Foreclosures Will Not Become a Home Buyer’s Window of Opportunity
At the peak, more than 9 million American homeowners paused paying their monthly mortgage payments during the most difficult months of the pandemic. They did not go into foreclosure but instead entered “forbearance.” This allows homeowners with a mortgage to pause or reduce their payments for a limited time. At some point, they must resume making payments and make up the missed payments. The government says that as of July 23, 2021, there were still 1.75 million Americans in forbearance.
Forbearance Programs are Mostly Ending
What’s happening now is that these forbearance periods are beginning to end. But there is not one single “stop date” for all the forbearance programs. Instead, the end of individual forbearance plans is based on when the homeowner requested them. The government plans were originally for six months and then allowed another six-month extension that came to a total of a year. For instance, people who were initially granted a forbearance on September 1, 2020, and took a six-month extension would see their program end on September 1, 2021. However, the White House has announced a way that delinquent mortgage payers can resume making partial payments (75%) to further avoid foreclosure.

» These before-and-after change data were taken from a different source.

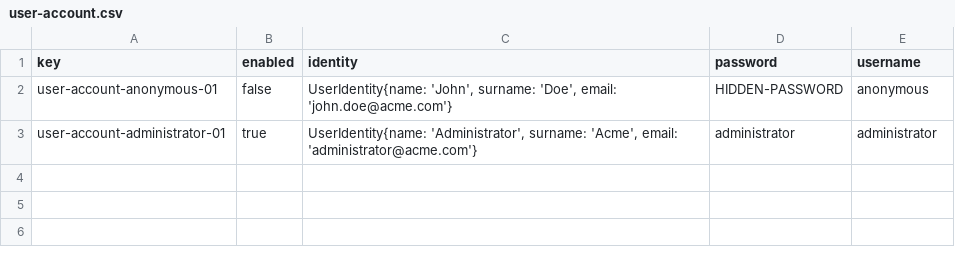
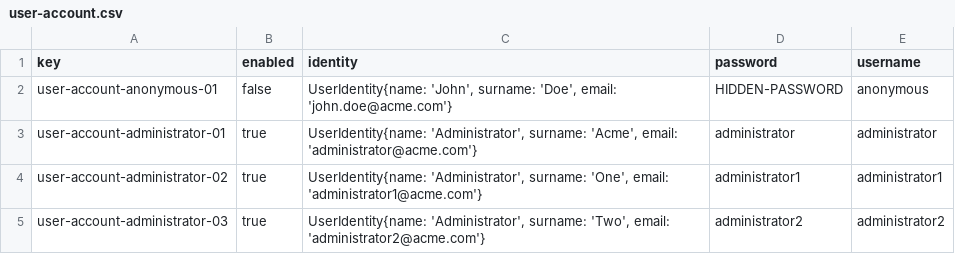
Before and after one commit to Flamyon/Acme-Starters, a CSV file: src/main/resources/WEB-INF/data/initial/batch-01/user-account.csv, drawn as a sheet; the diff names each change by its address in the sheet, - before the commit and + after, or states it on an @@ line.

Commit message:
datos de muestra admin1 y admin 2

```diff
--- a/src/main/resources/WEB-INF/data/initial/batch-01/user-account.csv
+++ b/src/main/resources/WEB-INF/data/initial/batch-01/user-account.csv
+row 4: user-account-administrator-02 | true | UserIdentity{name: 'Administrator', surname: 'One', email: 'administrator1@acme.com'} | administrator1 | administrator1
+row 5: user-account-administrator-03 | true | UserIdentity{name: 'Administrator', surname: 'Two', email: 'administrator2@acme.com'} | administrator2 | administrator2
```
Also changed, not shown: 2 other files.
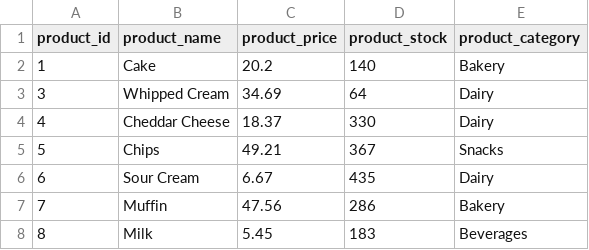
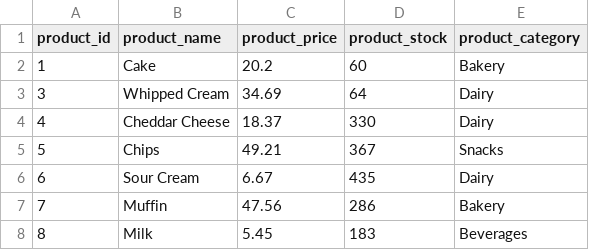
Before and after one commit to ahmedayman9/Eyouth_Depi_Smart-Inventory-Order-Management-System, a CSV file: data/supermarket_inventory.csv, drawn as a sheet; only a part is shown.

```diff
--- a/data/supermarket_inventory.csv
+++ b/data/supermarket_inventory.csv
@@ -1,3 +1,3 @@
 product_id,product_name,product_price,product_stock,product_category
-1,Cake,20.2,140,Bakery
+1,Cake,20.2,60,Bakery
 3,Whipped Cream,34.69,64,Dairy
```
Also changed, not shown: data/customers.csv, 2 other files.
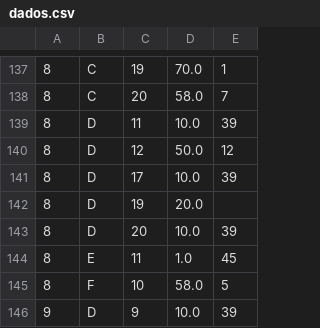
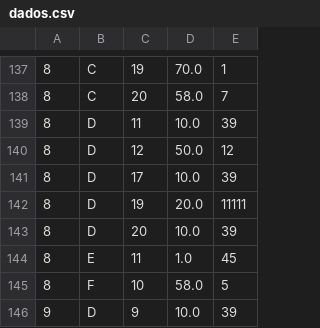
Before and after one commit to websitemath/torredecontrolo, a CSV file: dados.csv, drawn as a sheet; only a part is shown, gaps mark what is left out.

```diff
--- a/dados.csv
+++ b/dados.csv
@@ -141,3 +141,3 @@
 8;D;17;10.0;39
-8;D;19;20.0;
+8;D;19;20.0;11111
 8;D;20;10.0;39
```
Also changed, not shown: dados_backup.csv.
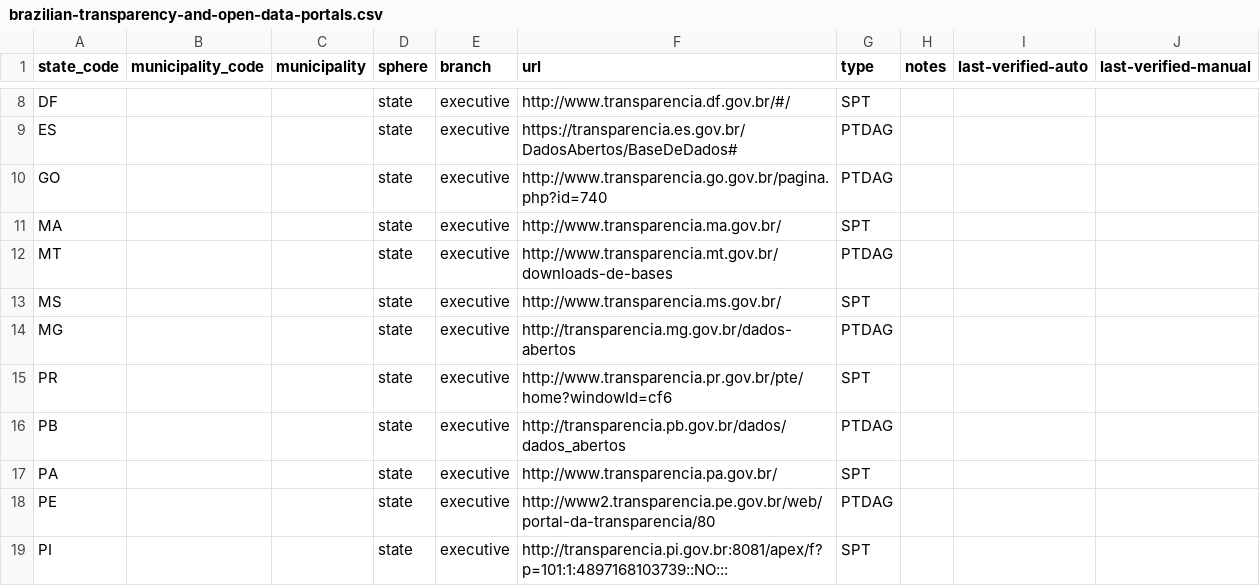
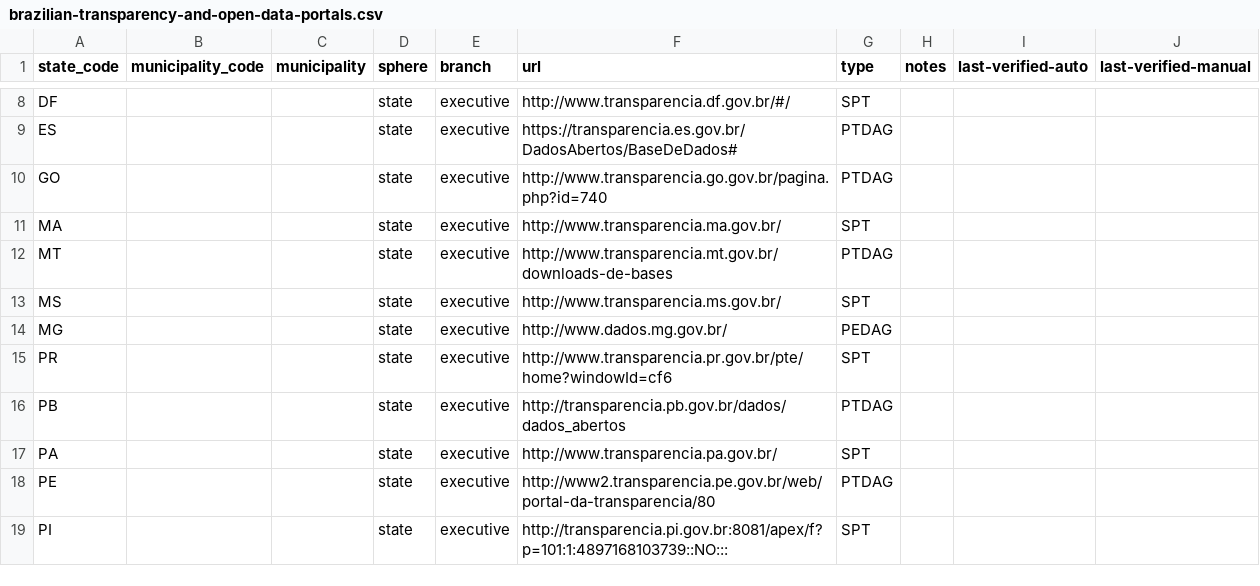
Before and after one commit to augusto-herrmann/transparencia-dados-abertos-brasil, a CSV file: data/valid/brazilian-transparency-and-open-data-portals.csv, drawn as a sheet; only a part is shown, gaps mark what is left out.

Commit message:
update open data portal from the state of Minas Gerais

```diff
--- a/data/valid/brazilian-transparency-and-open-data-portals.csv
+++ b/data/valid/brazilian-transparency-and-open-data-portals.csv
@@ -13,3 +13,3 @@ MT,,,state,executive,http://www.transparencia.mt.gov.br/downloads-de-bases,PTDAG
 MS,,,state,executive,http://www.transparencia.ms.gov.br/,SPT ,,,
-MG,,,state,executive,http://transparencia.mg.gov.br/dados-abertos,PTDAG ,,,
+MG,,,state,executive,http://www.dados.mg.gov.br/,PEDAG ,,,
 PR,,,state,executive,http://www.transparencia.pr.gov.br/pte/home?windowId=cf6,SPT ,,,
```
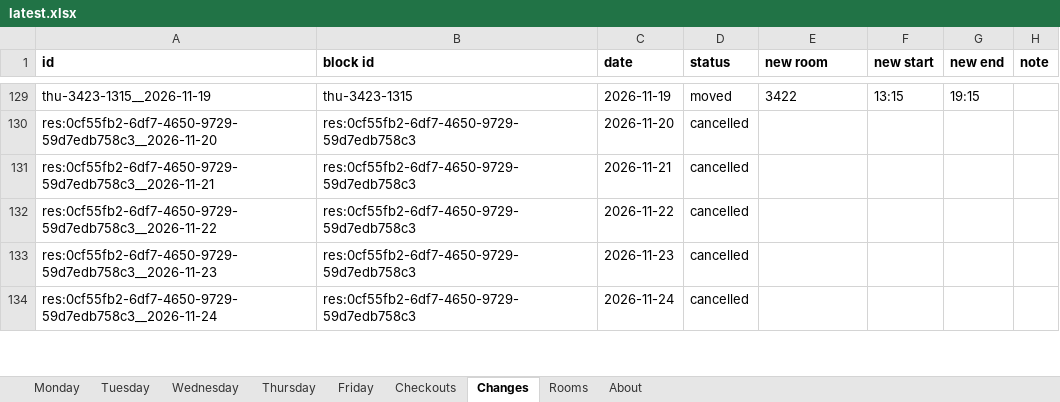
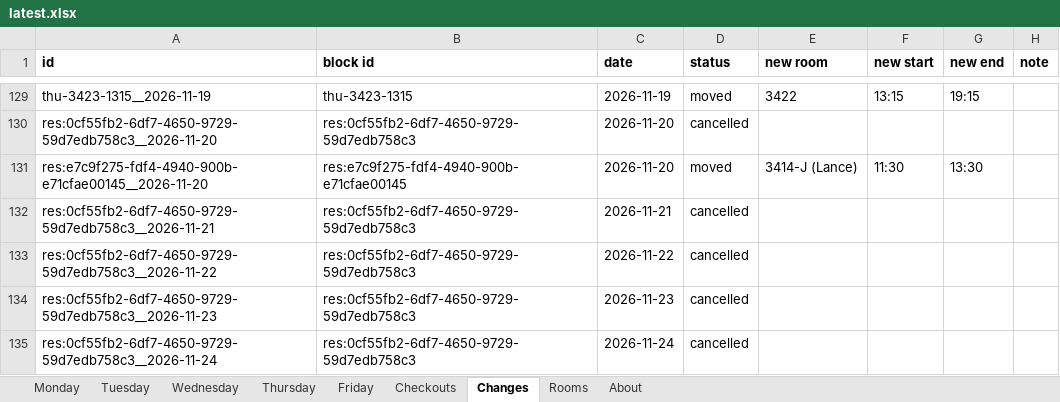
Before and after one commit to Cusco-and-Karma/LAPC-Music-Room-Checkout, an Excel workbook: backups/latest.xlsx, sheet Changes, drawn as a sheet; only a part is shown, gaps mark what is left out; values as stored, in another font and other column widths than the file's, no borders; the diff names each change by its address in the sheet, - before the commit and + after, or states it on an @@ line.

```diff
--- a/backups/latest.xlsx (sheet Changes)
+++ b/backups/latest.xlsx (sheet Changes)
+row 131: res:e7c9f275-fdf4-4940-900b-e71cfae00145__2026-11-20 | res:e7c9f275-fdf4-4940-900b-e71cfae00145 | 2026-11-20 | moved | 3414-J (Lance) | 11:30 | 13:30
```
Also changed, not shown: sheet Checkouts, sheet About, 2 other files.
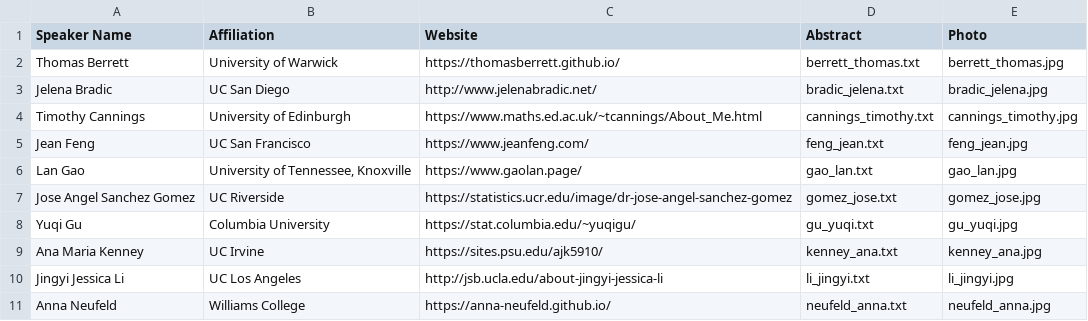
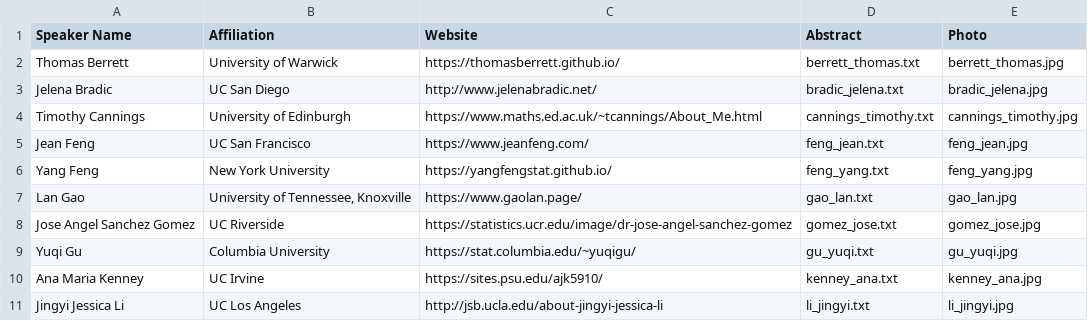
Before and after one commit to usc-dso-stat-group/seeds-2025-conference, a CSV file: sources/invited_speakers.csv, drawn as a sheet; only a part is shown; the shorter side is filled out with more unchanged rows.

Commit message:
Added speaker info

```diff
--- a/sources/invited_speakers.csv
+++ b/sources/invited_speakers.csv
@@ -5,2 +5,3 @@ Timothy Cannings,University of Edinburgh,https://www.maths.ed.ac.uk/~tcannings/A
 Jean Feng,UC San Francisco,https://www.jeanfeng.com/,feng_jean.txt,feng_jean.jpg
+Yang Feng,New York University,https://yangfengstat.github.io/,feng_yang.txt,feng_yang.jpg
 Lan Gao,"University of Tennessee, Knoxville",https://www.gaolan.page/,gao_lan.txt,gao_lan.jpg
```
Also changed, not shown: sources/sessions.csv, 5 other files.
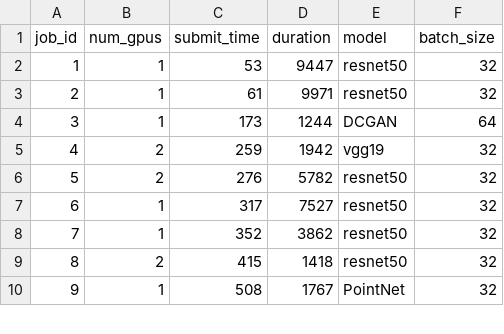
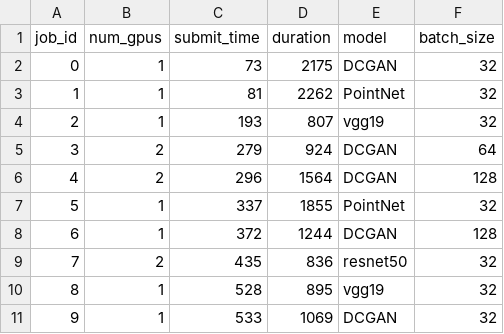
Before and after one commit to hal-uw/blox-pal, a CSV file: blox_exp/workload/poisson_trace_50+1.0.csv, drawn as a sheet; only a part is shown; the diff covers the shown part only.

Commit message:
Poisson trace reduce duration and batch size to avoid CUDA memory issues

```diff
--- a/blox_exp/workload/poisson_trace_50+1.0.csv
+++ b/blox_exp/workload/poisson_trace_50+1.0.csv
@@ -1,10 +1,11 @@
 job_id,num_gpus,submit_time,duration,model,batch_size
-1,1,53,9447,resnet50,32
-2,1,61,9971,resnet50,32
-3,1,173,1244,DCGAN,64
-4,2,259,1942,vgg19,32
-5,2,276,5782,resnet50,32
-6,1,317,7527,resnet50,32
-7,1,352,3862,resnet50,32
-8,2,415,1418,resnet50,32
-9,1,508,1767,PointNet,32
+0,1,73,2175,DCGAN,32
+1,1,81,2262,PointNet,32
+2,1,193,807,vgg19,32
+3,2,279,924,DCGAN,64
+4,2,296,1564,DCGAN,128
+5,1,337,1855,PointNet,32
+6,1,372,1244,DCGAN,128
+7,2,435,836,resnet50,32
+8,1,528,895,vgg19,32
+9,1,533,1069,DCGAN,32
```
Also changed, not shown: 1 removed row and 156 edited cells elsewhere in this file, 1 other file.
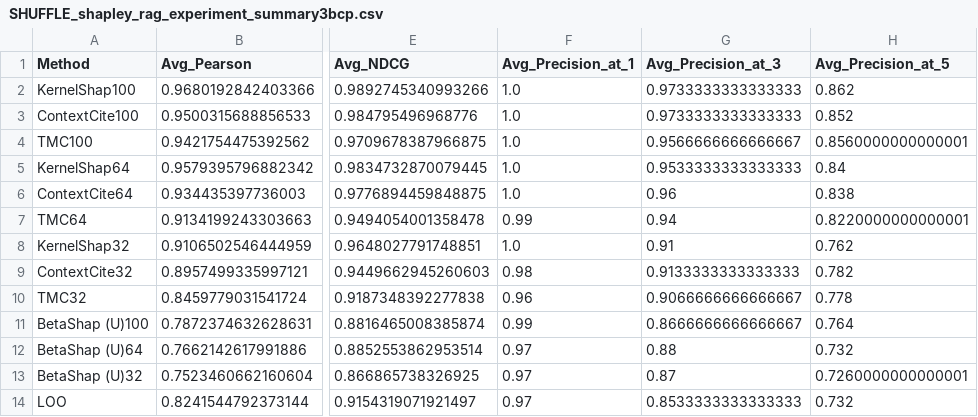
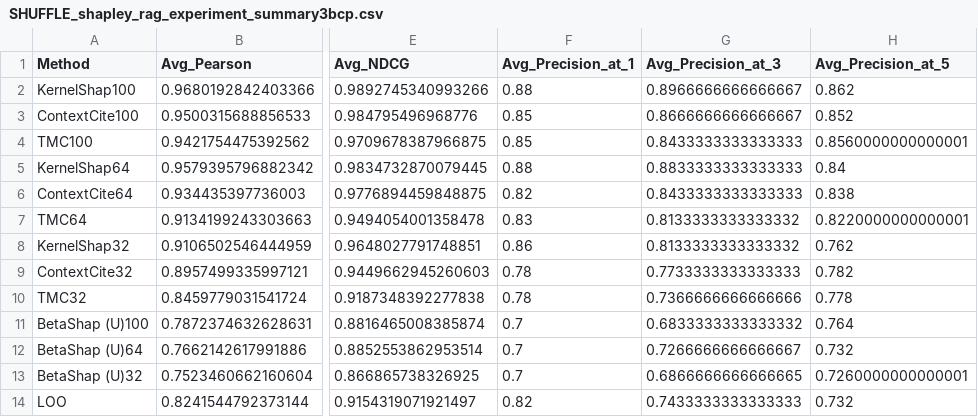
Before and after one commit to iNema9590/LLMX, a CSV file: Experiment_data/BIOASK/Llama-3.1-8B-Instruct/SHUFFLE_shapley_rag_experiment_summary3bcp.csv, drawn as a sheet; only a part is shown, gaps mark what is left out; the diff names each change by its address in the sheet, - before the commit and + after, or states it on an @@ line.

```diff
--- a/Experiment_data/BIOASK/Llama-3.1-8B-Instruct/SHUFFLE_shapley_rag_experiment_summary3bcp.csv
+++ b/Experiment_data/BIOASK/Llama-3.1-8B-Instruct/SHUFFLE_shapley_rag_experiment_summary3bcp.csv
-F2 (Avg_Precision_at_1): 1.0
+F2 (Avg_Precision_at_1): 0.88
-G2 (Avg_Precision_at_3): 0.9733333333333333
+G2 (Avg_Precision_at_3): 0.8966666666666667
-F3:F4 (Avg_Precision_at_1): 1.0
+F3:F4 (Avg_Precision_at_1): 0.85
-G3 (Avg_Precision_at_3): 0.9733333333333333
+G3 (Avg_Precision_at_3): 0.8666666666666667
-G4 (Avg_Precision_at_3): 0.9566666666666667
+G4 (Avg_Precision_at_3): 0.8433333333333333
-F5 (Avg_Precision_at_1): 1.0
+F5 (Avg_Precision_at_1): 0.88
-G5 (Avg_Precision_at_3): 0.9533333333333333
+G5 (Avg_Precision_at_3): 0.8833333333333333
-F6 (Avg_Precision_at_1): 1.0
+F6 (Avg_Precision_at_1): 0.82
-G6 (Avg_Precision_at_3): 0.96
+G6 (Avg_Precision_at_3): 0.8433333333333333
-F7 (Avg_Precision_at_1): 0.99
+F7 (Avg_Precision_at_1): 0.83
-G7 (Avg_Precision_at_3): 0.94
+G7 (Avg_Precision_at_3): 0.8133333333333332
-F8 (Avg_Precision_at_1): 1.0
+F8 (Avg_Precision_at_1): 0.86
-G8 (Avg_Precision_at_3): 0.91
+G8 (Avg_Precision_at_3): 0.8133333333333332
-F9 (Avg_Precision_at_1): 0.98
+F9 (Avg_Precision_at_1): 0.78
-G9 (Avg_Precision_at_3): 0.9133333333333333
+G9 (Avg_Precision_at_3): 0.7733333333333333
-F10 (Avg_Precision_at_1): 0.96
+F10 (Avg_Precision_at_1): 0.78
-G10 (Avg_Precision_at_3): 0.9066666666666667
+G10 (Avg_Precision_at_3): 0.7366666666666666
-F11 (Avg_Precision_at_1): 0.99
+F11 (Avg_Precision_at_1): 0.7
-G11 (Avg_Precision_at_3): 0.8666666666666667
+G11 (Avg_Precision_at_3): 0.6833333333333332
-F12:F13 (Avg_Precision_at_1): 0.97
+F12:F13 (Avg_Precision_at_1): 0.7
-G12 (Avg_Precision_at_3): 0.88
+G12 (Avg_Precision_at_3): 0.7266666666666667
-G13 (Avg_Precision_at_3): 0.87
+G13 (Avg_Precision_at_3): 0.6866666666666665
-F14 (Avg_Precision_at_1): 0.97
+F14 (Avg_Precision_at_1): 0.82
-G14 (Avg_Precision_at_3): 0.8533333333333333
+G14 (Avg_Precision_at_3): 0.7433333333333333
```
Also changed, not shown: Experiment_data/BIOASK/Qwen2.5-3B-Instruct/SHUFFLE_shapley_rag_experiment_details3bcp.csv, Experiment_data/BIOASK/Qwen2.5-3B-Instruct/SHUFFLE_shapley_rag_experiment_summary3bcp.csv, 37 other files.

Biden Administration Announces Additional Actions to Prevent Foreclosures:
“The new steps the Department of Housing and Urban Development (HUD), Department of Agriculture (USDA), and Department of Veterans Affairs (VA) are announcing will aim to provide homeowners with a roughly 25% reduction in borrowers’ monthly principal and interest (P&I) payments to ensure they can afford to remain in their homes and build equity long-term. This brings options for homeowners with mortgages backed by HUD, USDA, and VA closer in alignment with options for homeowners with mortgages backed by Fannie Mae and Freddie Mac.”
~The White House